◆ **SUPPLIED DATA**:
======

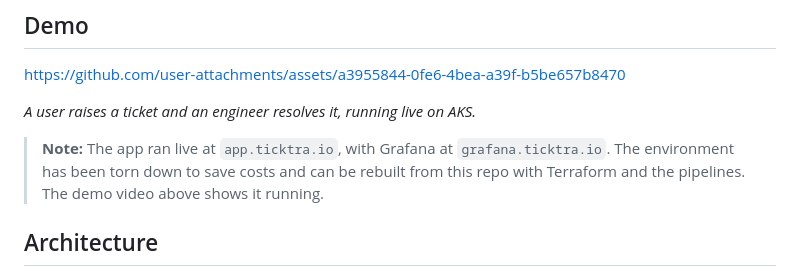
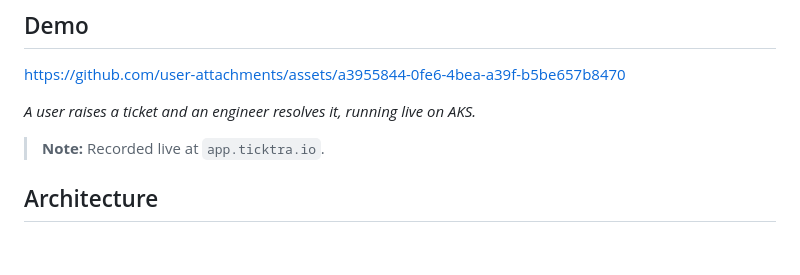
Before and after one commit to davidyemo/K8s-Ticktra, a Markdown page: README.md, the part around the change. GitHub-like rendering; blank space fills up the shorter version.

Commit message:
Updating project files README
Updated note about the app's live status and demo video.

```diff
--- a/README.md
+++ b/README.md
@@ -19,7 +19,7 @@ https://github.com/user-attachments/assets/a3955844-0fe6-4bea-a39f-b5be657b8470
 
 *A user raises a ticket and an engineer resolves it, running live on AKS.*
 
-> **Note:** The app ran live at `app.ticktra.io`, with Grafana at `grafana.ticktra.io`. The environment has been torn down to save costs and can be rebuilt from this repo with Terraform and the pipelines. The demo video above shows it running.
+> **Note:** Recorded live at `app.ticktra.io`.
 
 ## Architecture
 
```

======

◆ **TO DO**:
Lines containing the word "video": say how many there are in the material, with no other text.

◆ **RESPONSE TO THIS EXERCISE**:
2